In recent months, we’ve all had to adapt in ways we never expected: new ways of shopping, socializing, working, entertaining ourselves (jigsaw puzzles, anyone?). With Ray and me both retired, the changes weren’t as drastic for us as for many people. While there have been challenges, our adjustment has been relatively smooth, for which I’m grateful.
But this home-centered span of time has also shown me how un-adaptable I am in other parts of my life and how I’ve been holding onto expectations that don’t square with reality.
Take my activity patterns, for example. For most of my life, I was an early riser. During my working years, both as an employee and as a freelancer, I usually got up at 5 a.m. and started work at 7:30 or 8:00. For a while after I retired I continued waking up and getting out of bed by 5:00 or 6:00, whether I wanted to or not. I seemed to be hard-wired to get up and get going early.
In the past year or so, though, I’ve started sleeping till 7:00, 7:30, and sometimes even later. I feel like I need the sleep, like my body demands it, especially if I’ve done something intensely physical the day before, like a long hike or hours of outdoor work.
Yet every time I get up later than 6:00, I scold myself for being such a slug, and I still try to keep to a routine that’s based on getting up earlier: meditating and doing yoga before breakfast, then making and eating breakfast, doing some reading over breakfast, cleaning up my dishes and myself, getting dressed, making the bed, doing whatever else needs doing, like taking out the mail, and still being ready to start the day’s main activities (writing and book promotion in the morning; chores, errands, and recreation in the afternoon) by 8:30 or so.
So every day starts with this ridiculous and totally unnecessary tension about keeping to a ridiculous and totally unrealistic schedule.
I’ve experimented with various alternatives—putting off yoga until later in the day, meditating before bed instead of first thing in the morning, streamlining this or that.
But I’m starting to see the problem isn’t with the routines themselves, it’s with my attitude toward them. So what if some mornings I get a late start and only have time to write for half an hour instead of an hour or two? Maybe I’ll make up for it another day. And if not, so what? Yes, I feel better on days when I write and I feel off-kilter when I don’t—writing is my happy pill, after all. And yes, I get great satisfaction from seeing the word count and page count increase by the day. But if the world comes to an end, I doubt it will be because I wrote 100 words today instead of 1,000.

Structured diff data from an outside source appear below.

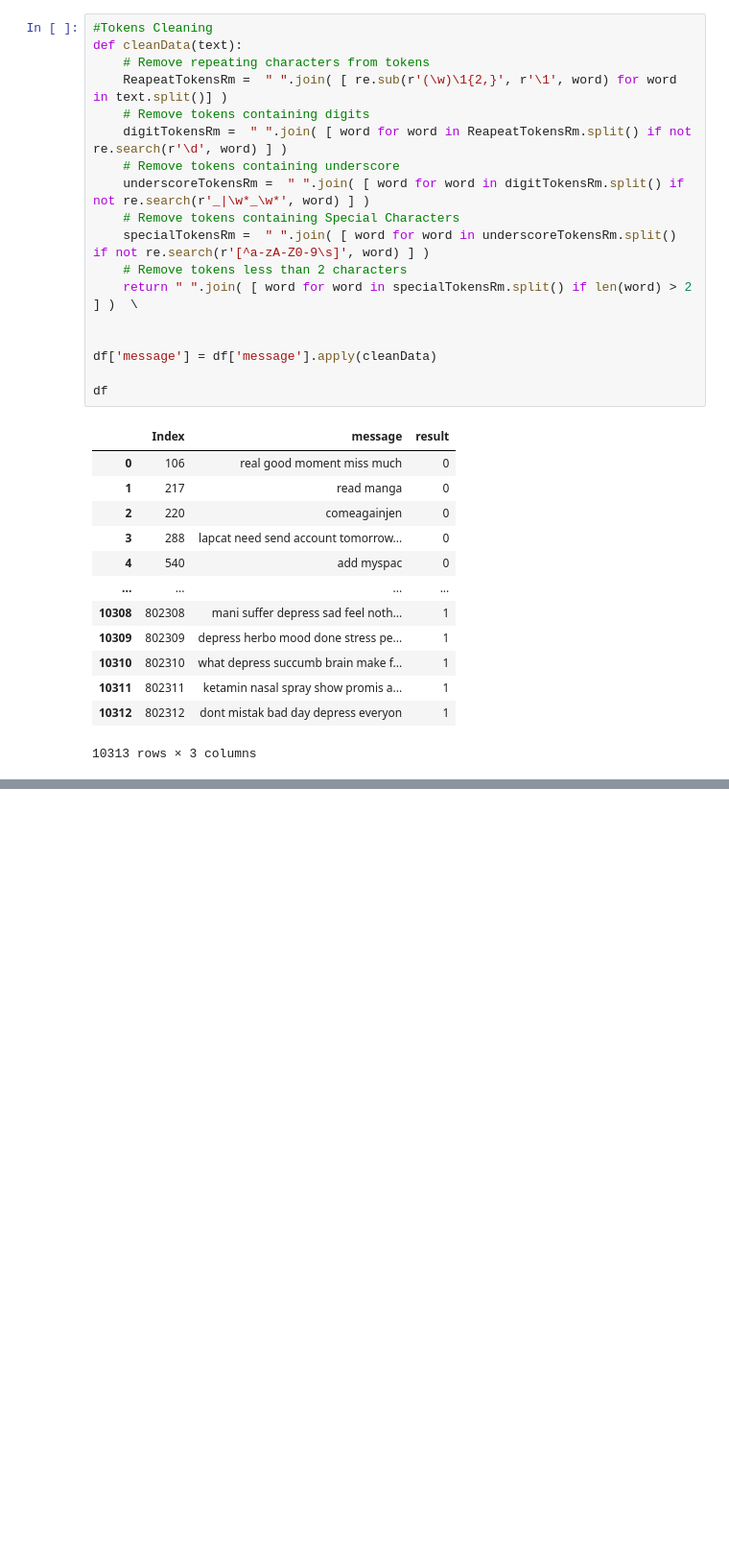
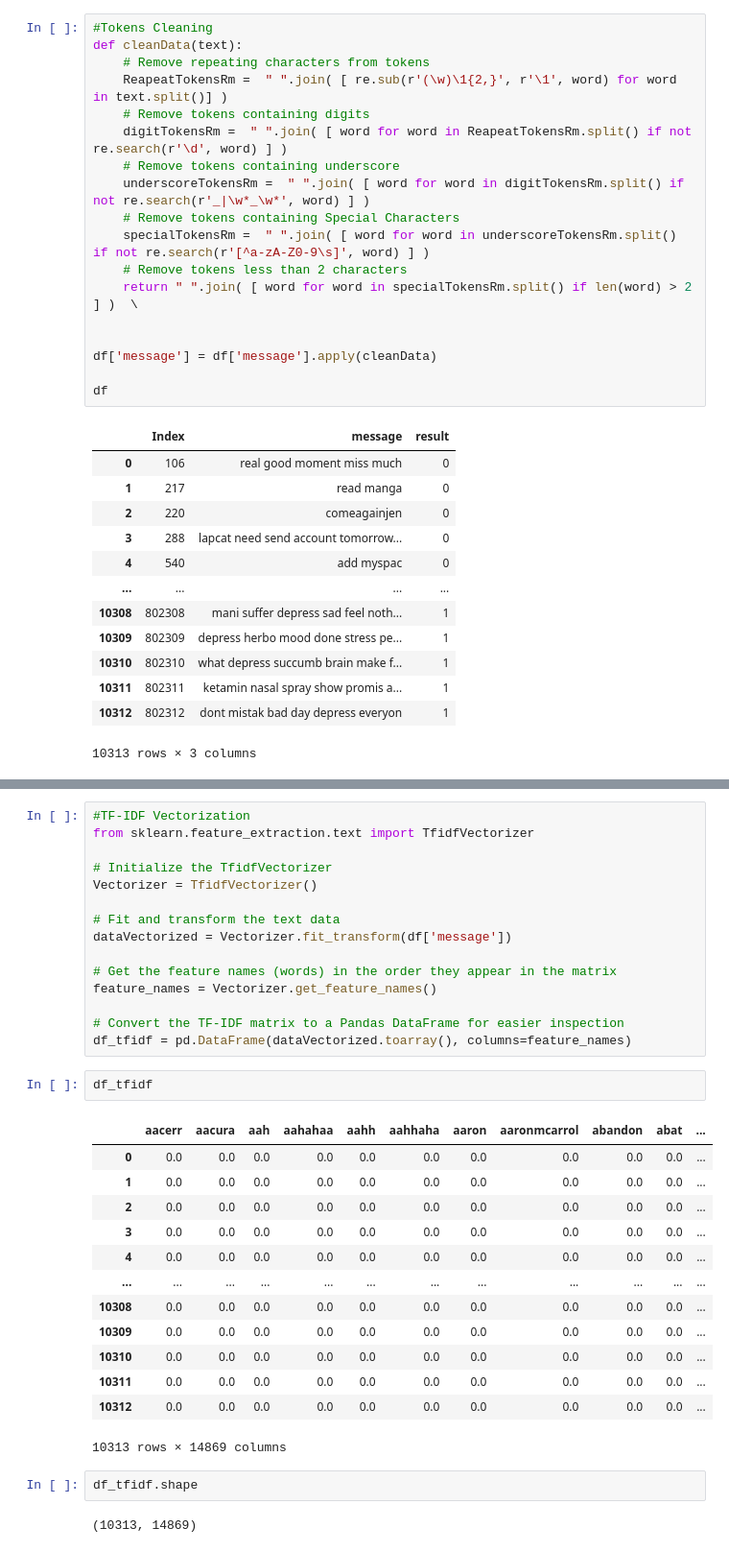
Before and after one commit to Mena-Adel20/Depression-detection, a Jupyter notebook: cleaning and processing .ipynb, the cells around one changed output, grey strips where cells are left out. Shown at 96% size. Drawn from its saved outputs; the diff is of its cells as text; blank space fills up the shorter version.

```diff
--- a/cleaning and processing .ipynb
+++ b/cleaning and processing .ipynb
@@ -287,0 +317,35 @@ df
+# %%
+#TF-IDF Vectorization
+from sklearn.feature_extraction.text import TfidfVectorizer
+
+# Initialize the TfidfVectorizer
+Vectorizer = TfidfVectorizer()
+
+# Fit and transform the text data
+dataVectorized = Vectorizer.fit_transform(df['message'])
+
+# Get the feature names (words) in the order they appear in the matrix
+feature_names = Vectorizer.get_feature_names()
+
+# Convert the TF-IDF matrix to a Pandas DataFrame for easier inspection
+df_tfidf = pd.DataFrame(dataVectorized.toarray(), columns=feature_names)
+# %%
+df_tfidf
+# %% [output]
+|  | aacerr | aacura | aah | aahahaa | aahh | aahhaha | aaron | aaronmcarrol | abandon | abat | ... |
+| 0 | 0.0 | 0.0 | 0.0 | 0.0 | 0.0 | 0.0 | 0.0 | 0.0 | 0.0 | 0.0 | ... |
+| 1 | 0.0 | 0.0 | 0.0 | 0.0 | 0.0 | 0.0 | 0.0 | 0.0 | 0.0 | 0.0 | ... |
+| 2 | 0.0 | 0.0 | 0.0 | 0.0 | 0.0 | 0.0 | 0.0 | 0.0 | 0.0 | 0.0 | ... |
+| 3 | 0.0 | 0.0 | 0.0 | 0.0 | 0.0 | 0.0 | 0.0 | 0.0 | 0.0 | 0.0 | ... |
+| 4 | 0.0 | 0.0 | 0.0 | 0.0 | 0.0 | 0.0 | 0.0 | 0.0 | 0.0 | 0.0 | ... |
+| ... | ... | ... | ... | ... | ... | ... | ... | ... | ... | ... | ... |
+| 10308 | 0.0 | 0.0 | 0.0 | 0.0 | 0.0 | 0.0 | 0.0 | 0.0 | 0.0 | 0.0 | ... |
+| 10309 | 0.0 | 0.0 | 0.0 | 0.0 | 0.0 | 0.0 | 0.0 | 0.0 | 0.0 | 0.0 | ... |
+| 10310 | 0.0 | 0.0 | 0.0 | 0.0 | 0.0 | 0.0 | 0.0 | 0.0 | 0.0 | 0.0 | ... |
+| 10311 | 0.0 | 0.0 | 0.0 | 0.0 | 0.0 | 0.0 | 0.0 | 0.0 | 0.0 | 0.0 | ... |
+| 10312 | 0.0 | 0.0 | 0.0 | 0.0 | 0.0 | 0.0 | 0.0 | 0.0 | 0.0 | 0.0 | ... |
+10313 rows × 14869 columns
+# %%
+df_tfidf.shape
+# %% [output]
+(10313, 14869)
```
Also changed, not shown: parts of 4 cells of this notebook.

My reality has shifted, and it’s high time to adapt to the new one instead of clinging to the old one. The truth is, I’ll probably never again routinely get up at 5:00. So why not try to see my sleeping-later habit for what it is—a response to a physical need, not a sign of sloth--and just enjoy the luxury of being able to structure my days around it.
Which brings me to another realization about reality. Structure is something else I sometimes feel conflicted about. As I wrote in a 2016 blog post, we all have our own tolerance levels for chaos and structure, and finding the right balance between them is crucial for creativity.
As I’ve been examining how to adjust my usual routines to my unpredictable sleep patterns, I’ve questioned whether I still need a routine at all. After all, I’m retired. Most of the things on my to-do list are want-to-dos, not have-to-dos. Why not just do what I feel like when I feel like it?
I’ve thought a lot about that lately, and I’ve come to this conclusion: There may be a time to ditch my routines, but this isn’t it. Experts say having consistent daily and weekly routines gives us a sense of certainty in these uncertain times. The trick is to make your days consistent, with enough variety to keep boredom at bay.
Sounds like exactly what I’m aiming for as I try to adapt to new realities. I’ll let you know how that works out.
Have you adapted in any surprising ways over the past months? Have you discovered aspects of your life you can let go of and others you still need to hold onto?
Written from the heart,
from the heart of the woods
Read the introduction to HeartWood here.
Nan Sanders Pokerwinski, a former journalist, writes memoir and personal essays, makes collages and likes to play outside. She lives in West Michigan with her husband, Ray.